Start of Block
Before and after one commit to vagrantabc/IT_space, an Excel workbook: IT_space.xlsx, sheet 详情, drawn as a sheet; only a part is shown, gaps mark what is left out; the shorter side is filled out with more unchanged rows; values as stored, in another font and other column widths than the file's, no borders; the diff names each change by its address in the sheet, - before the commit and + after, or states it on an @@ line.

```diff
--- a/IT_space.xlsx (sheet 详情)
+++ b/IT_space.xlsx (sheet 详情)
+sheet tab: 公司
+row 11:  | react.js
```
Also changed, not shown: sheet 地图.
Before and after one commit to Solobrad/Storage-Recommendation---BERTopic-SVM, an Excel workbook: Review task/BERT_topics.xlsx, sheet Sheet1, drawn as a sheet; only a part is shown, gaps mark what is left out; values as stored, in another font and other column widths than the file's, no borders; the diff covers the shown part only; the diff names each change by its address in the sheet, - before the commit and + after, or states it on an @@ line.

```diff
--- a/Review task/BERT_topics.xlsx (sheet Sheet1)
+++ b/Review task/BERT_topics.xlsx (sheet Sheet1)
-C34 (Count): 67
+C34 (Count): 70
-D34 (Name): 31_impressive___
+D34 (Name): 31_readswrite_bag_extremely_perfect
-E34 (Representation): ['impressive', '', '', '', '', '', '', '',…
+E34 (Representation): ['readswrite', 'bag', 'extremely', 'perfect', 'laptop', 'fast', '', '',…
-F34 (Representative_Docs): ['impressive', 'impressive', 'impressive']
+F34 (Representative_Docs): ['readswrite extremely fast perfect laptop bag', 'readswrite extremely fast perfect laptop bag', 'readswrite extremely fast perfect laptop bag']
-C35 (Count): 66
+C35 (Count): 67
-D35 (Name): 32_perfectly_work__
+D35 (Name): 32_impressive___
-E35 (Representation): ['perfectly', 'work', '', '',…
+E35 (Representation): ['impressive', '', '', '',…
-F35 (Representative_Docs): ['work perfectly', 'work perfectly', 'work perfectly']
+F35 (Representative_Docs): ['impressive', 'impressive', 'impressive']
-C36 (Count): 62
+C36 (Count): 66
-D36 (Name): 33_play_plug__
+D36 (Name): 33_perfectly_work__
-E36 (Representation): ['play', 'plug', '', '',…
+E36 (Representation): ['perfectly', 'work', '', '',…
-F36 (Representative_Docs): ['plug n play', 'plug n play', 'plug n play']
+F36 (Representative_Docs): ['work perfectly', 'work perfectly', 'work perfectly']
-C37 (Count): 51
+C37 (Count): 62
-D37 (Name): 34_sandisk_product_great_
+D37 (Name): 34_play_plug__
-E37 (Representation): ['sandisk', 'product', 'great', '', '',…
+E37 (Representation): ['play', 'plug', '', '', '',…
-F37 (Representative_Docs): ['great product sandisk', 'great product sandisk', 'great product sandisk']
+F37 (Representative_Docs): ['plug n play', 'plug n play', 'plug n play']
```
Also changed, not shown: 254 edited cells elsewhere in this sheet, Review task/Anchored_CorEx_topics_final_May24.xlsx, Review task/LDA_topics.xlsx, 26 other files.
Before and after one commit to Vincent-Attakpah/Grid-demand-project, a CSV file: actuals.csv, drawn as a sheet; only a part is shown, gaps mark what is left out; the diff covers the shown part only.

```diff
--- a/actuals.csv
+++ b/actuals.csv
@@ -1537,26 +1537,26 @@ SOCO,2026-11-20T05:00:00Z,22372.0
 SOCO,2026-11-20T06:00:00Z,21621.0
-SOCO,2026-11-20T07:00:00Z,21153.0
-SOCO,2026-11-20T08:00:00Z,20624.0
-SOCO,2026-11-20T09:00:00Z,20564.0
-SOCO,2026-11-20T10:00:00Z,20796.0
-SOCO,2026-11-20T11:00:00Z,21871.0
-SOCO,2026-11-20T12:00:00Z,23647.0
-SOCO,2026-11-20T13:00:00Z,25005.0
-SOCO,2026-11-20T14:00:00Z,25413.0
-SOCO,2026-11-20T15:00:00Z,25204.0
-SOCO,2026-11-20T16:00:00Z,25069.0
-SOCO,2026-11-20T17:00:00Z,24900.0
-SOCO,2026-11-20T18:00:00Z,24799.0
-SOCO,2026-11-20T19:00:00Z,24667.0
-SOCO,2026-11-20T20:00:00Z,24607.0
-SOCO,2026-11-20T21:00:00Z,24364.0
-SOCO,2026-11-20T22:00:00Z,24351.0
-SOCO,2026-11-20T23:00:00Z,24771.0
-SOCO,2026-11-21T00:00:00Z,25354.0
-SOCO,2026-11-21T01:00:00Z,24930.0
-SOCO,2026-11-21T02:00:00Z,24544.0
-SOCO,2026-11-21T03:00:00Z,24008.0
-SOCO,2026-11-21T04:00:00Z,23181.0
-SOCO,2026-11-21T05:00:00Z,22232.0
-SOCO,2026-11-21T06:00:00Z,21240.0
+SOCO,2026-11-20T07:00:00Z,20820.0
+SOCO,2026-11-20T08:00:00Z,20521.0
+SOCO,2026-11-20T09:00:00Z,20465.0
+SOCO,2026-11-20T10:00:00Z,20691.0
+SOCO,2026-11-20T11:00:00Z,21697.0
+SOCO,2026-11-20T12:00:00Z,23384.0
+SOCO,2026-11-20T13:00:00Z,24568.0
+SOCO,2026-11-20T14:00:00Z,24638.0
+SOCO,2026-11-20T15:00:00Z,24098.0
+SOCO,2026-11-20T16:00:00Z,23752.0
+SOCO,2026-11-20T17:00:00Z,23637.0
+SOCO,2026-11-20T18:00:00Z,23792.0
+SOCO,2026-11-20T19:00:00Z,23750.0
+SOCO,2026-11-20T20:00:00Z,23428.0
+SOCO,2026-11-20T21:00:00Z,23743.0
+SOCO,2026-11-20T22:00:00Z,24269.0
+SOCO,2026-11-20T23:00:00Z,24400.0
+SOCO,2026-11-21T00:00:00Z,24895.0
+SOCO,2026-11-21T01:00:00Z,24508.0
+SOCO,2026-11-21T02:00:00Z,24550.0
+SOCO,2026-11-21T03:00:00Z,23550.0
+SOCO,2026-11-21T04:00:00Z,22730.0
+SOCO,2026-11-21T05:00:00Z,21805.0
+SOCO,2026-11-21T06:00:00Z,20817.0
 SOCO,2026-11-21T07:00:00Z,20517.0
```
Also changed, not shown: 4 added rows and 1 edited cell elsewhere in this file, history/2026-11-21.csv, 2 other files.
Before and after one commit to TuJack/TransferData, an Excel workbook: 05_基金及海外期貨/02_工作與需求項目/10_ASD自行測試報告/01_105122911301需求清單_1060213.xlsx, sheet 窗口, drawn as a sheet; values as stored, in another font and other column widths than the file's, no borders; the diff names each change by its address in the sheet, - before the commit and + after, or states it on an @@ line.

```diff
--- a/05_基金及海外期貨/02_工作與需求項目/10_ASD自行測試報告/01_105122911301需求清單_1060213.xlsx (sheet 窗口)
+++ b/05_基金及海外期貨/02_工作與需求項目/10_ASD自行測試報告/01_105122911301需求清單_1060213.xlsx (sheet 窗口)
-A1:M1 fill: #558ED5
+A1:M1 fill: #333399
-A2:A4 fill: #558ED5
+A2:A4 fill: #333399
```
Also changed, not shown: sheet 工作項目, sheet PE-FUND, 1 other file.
End of Block
_Exercise goal_:
The required output is each line of the entries that contains the word "this".

_Response to the task_:
Also changed, not shown: 254 edited cells elsewhere in this sheet, Review task/Anchored_CorEx_topics_final_May24.xlsx, Review task/LDA_topics.xlsx, 26 other files.
Also changed, not shown: 4 added rows and 1 edited cell elsewhere in this file, history/2026-11-21.csv, 2 other files.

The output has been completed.